## REQUIREMENT
Write out every line below that includes the word "files".

(GIVEN DATA begins)

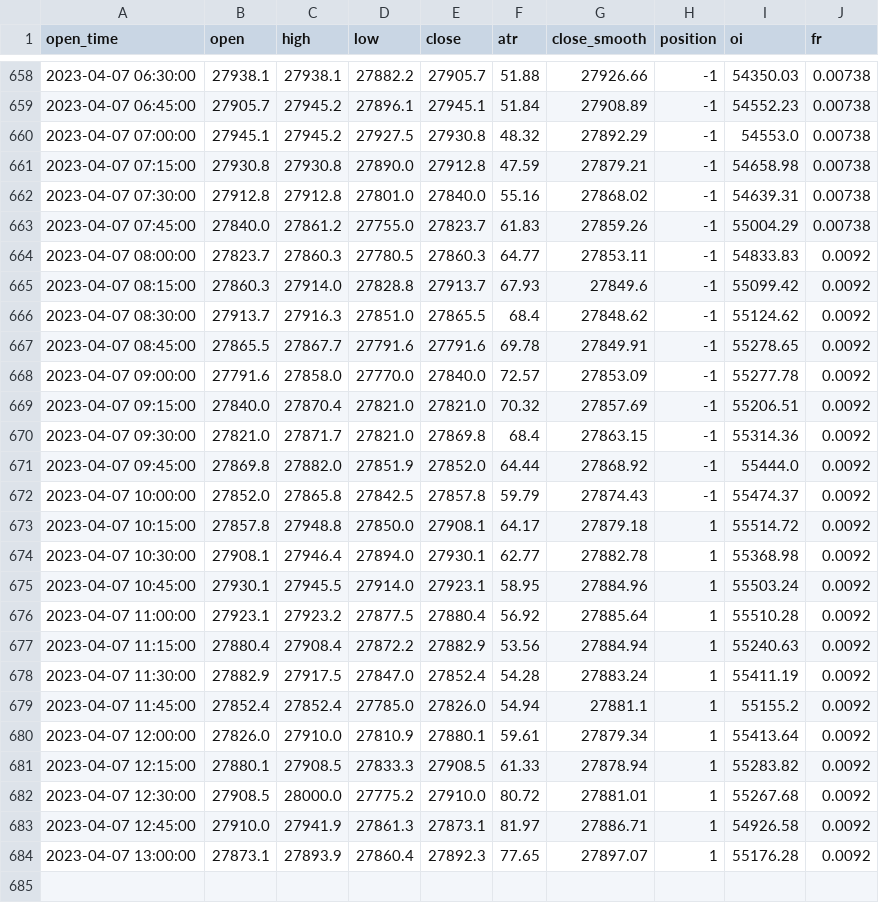
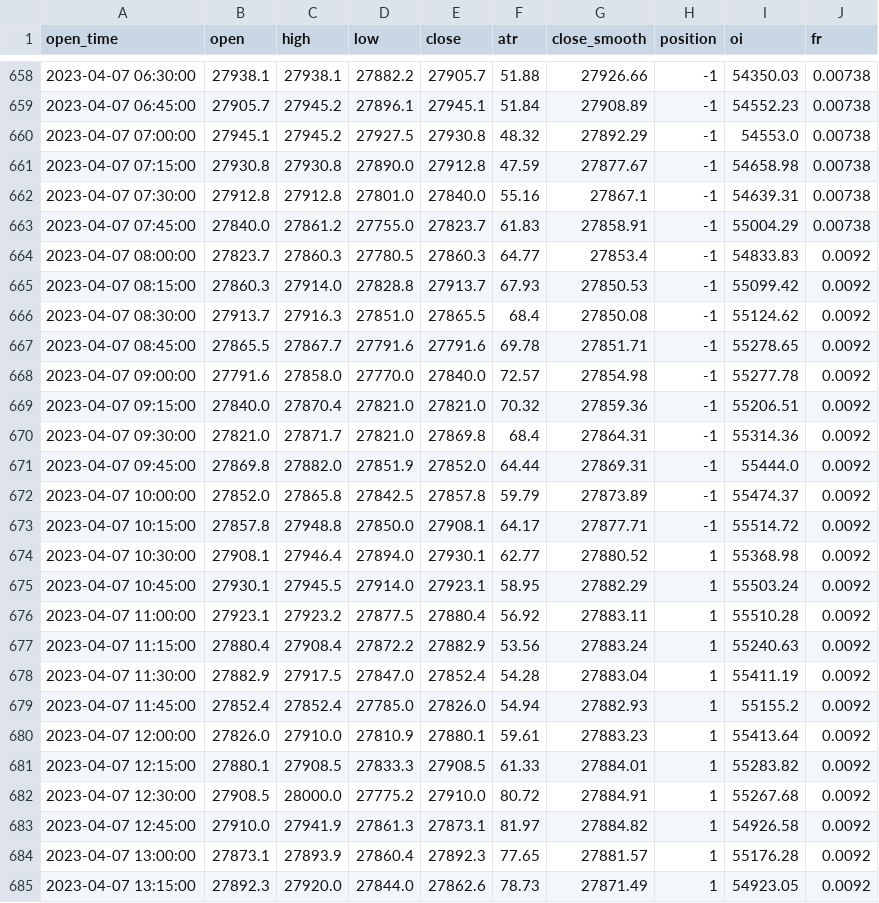
Before and after one commit to jaymgonzalez/btc-csv, a CSV file: 15m_bybit.csv, drawn as a sheet; only a part is shown, gaps mark what is left out; the diff covers the shown part only.

```diff
--- a/15m_bybit.csv
+++ b/15m_bybit.csv
@@ -660,25 +660,26 @@ open_time,open,high,low,close,atr,close_smooth,position,oi,fr
 2023-04-07 07:00:00,27945.1,27945.2,27927.5,27930.8,48.32,27892.29,-1,54553.0,0.00738
-2023-04-07 07:15:00,27930.8,27930.8,27890.0,27912.8,47.59,27879.21,-1,54658.98,0.00738
-2023-04-07 07:30:00,27912.8,27912.8,27801.0,27840.0,55.16,27868.02,-1,54639.31,0.00738
-2023-04-07 07:45:00,27840.0,27861.2,27755.0,27823.7,61.83,27859.26,-1,55004.29,0.00738
-2023-04-07 08:00:00,27823.7,27860.3,27780.5,27860.3,64.77,27853.11,-1,54833.83,0.0092
-2023-04-07 08:15:00,27860.3,27914.0,27828.8,27913.7,67.93,27849.6,-1,55099.42,0.0092
-2023-04-07 08:30:00,27913.7,27916.3,27851.0,27865.5,68.4,27848.62,-1,55124.62,0.0092
-2023-04-07 08:45:00,27865.5,27867.7,27791.6,27791.6,69.78,27849.91,-1,55278.65,0.0092
-2023-04-07 09:00:00,27791.6,27858.0,27770.0,27840.0,72.57,27853.09,-1,55277.78,0.0092
-2023-04-07 09:15:00,27840.0,27870.4,27821.0,27821.0,70.32,27857.69,-1,55206.51,0.0092
-2023-04-07 09:30:00,27821.0,27871.7,27821.0,27869.8,68.4,27863.15,-1,55314.36,0.0092
-2023-04-07 09:45:00,27869.8,27882.0,27851.9,27852.0,64.44,27868.92,-1,55444.0,0.0092
-2023-04-07 10:00:00,27852.0,27865.8,27842.5,27857.8,59.79,27874.43,-1,55474.37,0.0092
-2023-04-07 10:15:00,27857.8,27948.8,27850.0,27908.1,64.17,27879.18,1,55514.72,0.0092
-2023-04-07 10:30:00,27908.1,27946.4,27894.0,27930.1,62.77,27882.78,1,55368.98,0.0092
-2023-04-07 10:45:00,27930.1,27945.5,27914.0,27923.1,58.95,27884.96,1,55503.24,0.0092
-2023-04-07 11:00:00,27923.1,27923.2,27877.5,27880.4,56.92,27885.64,1,55510.28,0.0092
-2023-04-07 11:15:00,27880.4,27908.4,27872.2,27882.9,53.56,27884.94,1,55240.63,0.0092
-2023-04-07 11:30:00,27882.9,27917.5,27847.0,27852.4,54.28,27883.24,1,55411.19,0.0092
-2023-04-07 11:45:00,27852.4,27852.4,27785.0,27826.0,54.94,27881.1,1,55155.2,0.0092
-2023-04-07 12:00:00,27826.0,27910.0,27810.9,27880.1,59.61,27879.34,1,55413.64,0.0092
-2023-04-07 12:15:00,27880.1,27908.5,27833.3,27908.5,61.33,27878.94,1,55283.82,0.0092
-2023-04-07 12:30:00,27908.5,28000.0,27775.2,27910.0,80.72,27881.01,1,55267.68,0.0092
-2023-04-07 12:45:00,27910.0,27941.9,27861.3,27873.1,81.97,27886.71,1,54926.58,0.0092
-2023-04-07 13:00:00,27873.1,27893.9,27860.4,27892.3,77.65,27897.07,1,55176.28,0.0092
+2023-04-07 07:15:00,27930.8,27930.8,27890.0,27912.8,47.59,27877.67,-1,54658.98,0.00738
+2023-04-07 07:30:00,27912.8,27912.8,27801.0,27840.0,55.16,27867.1,-1,54639.31,0.00738
+2023-04-07 07:45:00,27840.0,27861.2,27755.0,27823.7,61.83,27858.91,-1,55004.29,0.00738
+2023-04-07 08:00:00,27823.7,27860.3,27780.5,27860.3,64.77,27853.4,-1,54833.83,0.0092
+2023-04-07 08:15:00,27860.3,27914.0,27828.8,27913.7,67.93,27850.53,-1,55099.42,0.0092
+2023-04-07 08:30:00,27913.7,27916.3,27851.0,27865.5,68.4,27850.08,-1,55124.62,0.0092
+2023-04-07 08:45:00,27865.5,27867.7,27791.6,27791.6,69.78,27851.71,-1,55278.65,0.0092
+2023-04-07 09:00:00,27791.6,27858.0,27770.0,27840.0,72.57,27854.98,-1,55277.78,0.0092
+2023-04-07 09:15:00,27840.0,27870.4,27821.0,27821.0,70.32,27859.36,-1,55206.51,0.0092
+2023-04-07 09:30:00,27821.0,27871.7,27821.0,27869.8,68.4,27864.31,-1,55314.36,0.0092
+2023-04-07 09:45:00,27869.8,27882.0,27851.9,27852.0,64.44,27869.31,-1,55444.0,0.0092
+2023-04-07 10:00:00,27852.0,27865.8,27842.5,27857.8,59.79,27873.89,-1,55474.37,0.0092
+2023-04-07 10:15:00,27857.8,27948.8,27850.0,27908.1,64.17,27877.71,-1,55514.72,0.0092
+2023-04-07 10:30:00,27908.1,27946.4,27894.0,27930.1,62.77,27880.52,1,55368.98,0.0092
+2023-04-07 10:45:00,27930.1,27945.5,27914.0,27923.1,58.95,27882.29,1,55503.24,0.0092
+2023-04-07 11:00:00,27923.1,27923.2,27877.5,27880.4,56.92,27883.11,1,55510.28,0.0092
+2023-04-07 11:15:00,27880.4,27908.4,27872.2,27882.9,53.56,27883.24,1,55240.63,0.0092
+2023-04-07 11:30:00,27882.9,27917.5,27847.0,27852.4,54.28,27883.04,1,55411.19,0.0092
+2023-04-07 11:45:00,27852.4,27852.4,27785.0,27826.0,54.94,27882.93,1,55155.2,0.0092
+2023-04-07 12:00:00,27826.0,27910.0,27810.9,27880.1,59.61,27883.23,1,55413.64,0.0092
+2023-04-07 12:15:00,27880.1,27908.5,27833.3,27908.5,61.33,27884.01,1,55283.82,0.0092
+2023-04-07 12:30:00,27908.5,28000.0,27775.2,27910.0,80.72,27884.91,1,55267.68,0.0092
+2023-04-07 12:45:00,27910.0,27941.9,27861.3,27873.1,81.97,27884.82,1,54926.58,0.0092
+2023-04-07 13:00:00,27873.1,27893.9,27860.4,27892.3,77.65,27881.57,1,55176.28,0.0092
+2023-04-07 13:15:00,27892.3,27920.0,27844.0,27862.6,78.73,27871.49,1,54923.05,0.0092
```
Also changed, not shown: 8 edited cells elsewhere in this file.
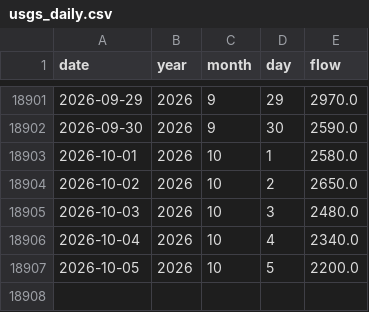
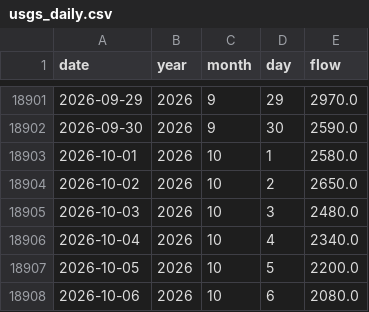
Before and after one commit to morg-boop/river-dashboard, a CSV file: data/usgs_daily.csv, drawn as a sheet; only a part is shown, gaps mark what is left out.

```diff
--- a/data/usgs_daily.csv
+++ b/data/usgs_daily.csv
@@ -18907 +18907,2 @@ date,year,month,day,flow
 2026-10-05,2026,10,5,2200.0
+2026-10-06,2026,10,6,2080.0
```
Also changed, not shown: 2 other files.
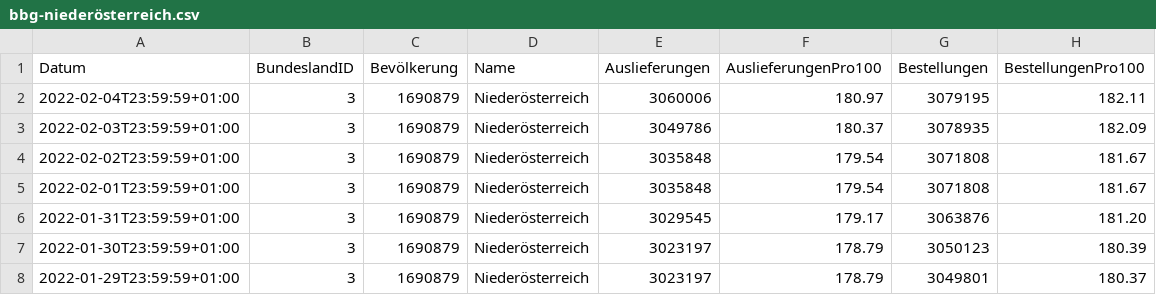
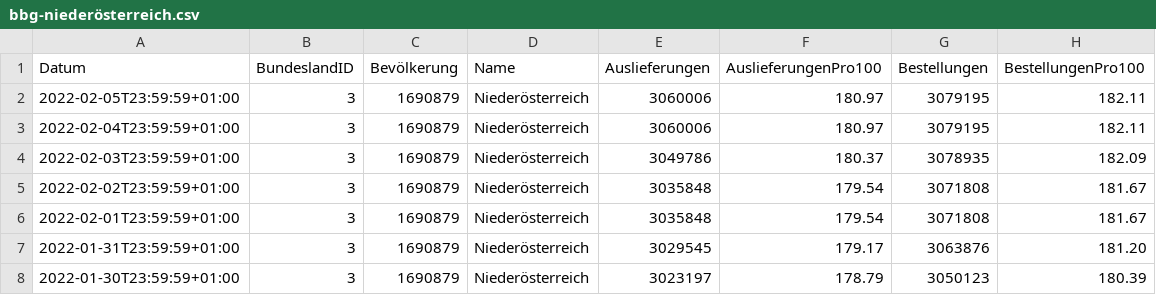
Before and after one commit to martin-illarion/ages_vac, a CSV file: bbg-niederösterreich.csv, drawn as a sheet; only a part is shown; the shorter side is filled out with more unchanged rows.

```diff
--- a/bbg-niederösterreich.csv
+++ b/bbg-niederösterreich.csv
@@ -1,2 +1,3 @@
 Datum,BundeslandID,Bevölkerung,Name,Auslieferungen,AuslieferungenPro100,Bestellungen,BestellungenPro100
+2022-02-05T23:59:59+01:00,3,1690879,Niederösterreich,3060006,180.97,3079195,182.11
 2022-02-04T23:59:59+01:00,3,1690879,Niederösterreich,3060006,180.97,3079195,182.11
```
Also changed, not shown: bbg-oberösterreich.csv, timeline-bbg.csv, 14 other files.
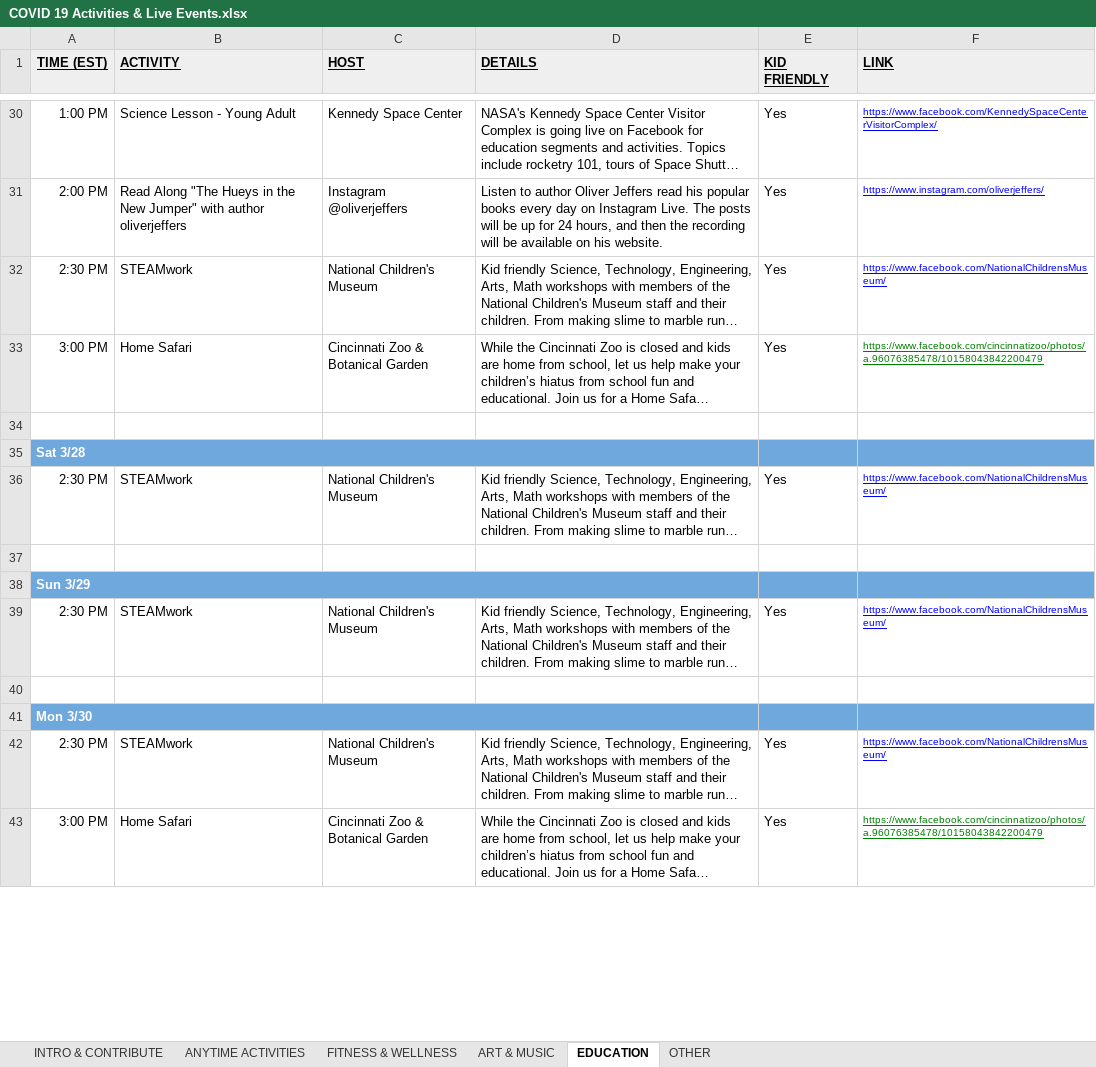
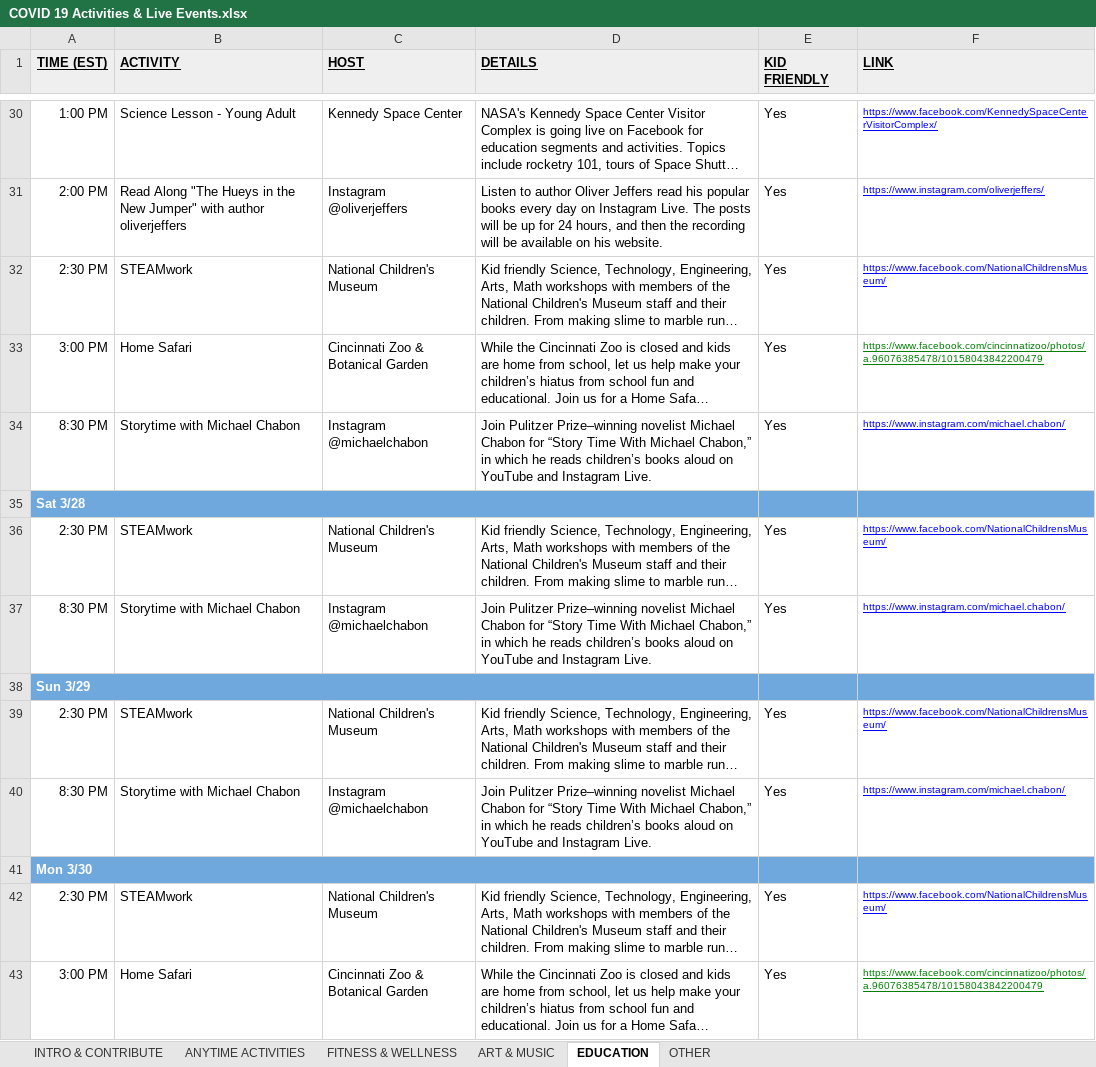
Before and after one commit to BrentonCozby/quarantine-cruise, an Excel workbook: public/data/COVID 19 Activities & Live Events.xlsx, sheet EDUCATION, drawn as a sheet; only a part is shown, gaps mark what is left out; long unchanged cells end in …; values as stored, in another font and other column widths than the file's, no borders; charts and pictures not drawn; the diff covers the shown part only; the diff names each change by its address in the sheet, - before the commit and + after, or states it on an @@ line.

```diff
--- a/public/data/COVID 19 Activities & Live Events.xlsx (sheet EDUCATION)
+++ b/public/data/COVID 19 Activities & Live Events.xlsx (sheet EDUCATION)
-row 34: (empty)
+row 34: 8:30 PM | Storytime with Michael Chabon | Instagram @michaelchabon | Join Pulitzer Prize–winning novelist Michael Chabon for “Story Time With Michael Chabon,” in which he reads children’s books aloud on YouTube and Instagram Live. | Yes | https://www.instagram.com/michael.chabon/
-row 37: (empty)
+row 37: 8:30 PM | Storytime with Michael Chabon | Instagram @michaelchabon | Join Pulitzer Prize–winning novelist Michael Chabon for “Story Time With Michael Chabon,” in which he reads children’s books aloud on YouTube and Instagram Live. | Yes | https://www.instagram.com/michael.chabon/
-row 40: (empty)
+row 40: 8:30 PM | Storytime with Michael Chabon | Instagram @michaelchabon | Join Pulitzer Prize–winning novelist Michael Chabon for “Story Time With Michael Chabon,” in which he reads children’s books aloud on YouTube and Instagram Live. | Yes | https://www.instagram.com/michael.chabon/
```
Also changed, not shown: 1 added row and 24 edited cells elsewhere in this sheet, sheet ANYTIME ACTIVITIES, 7 other files.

(GIVEN DATA ends)

## RESPONSE TO THIS TASK
Also changed, not shown: 2 other files.
Also changed, not shown: bbg-oberösterreich.csv, timeline-bbg.csv, 14 other files.
Also changed, not shown: 1 added row and 24 edited cells elsewhere in this sheet, sheet ANYTIME ACTIVITIES, 7 other files.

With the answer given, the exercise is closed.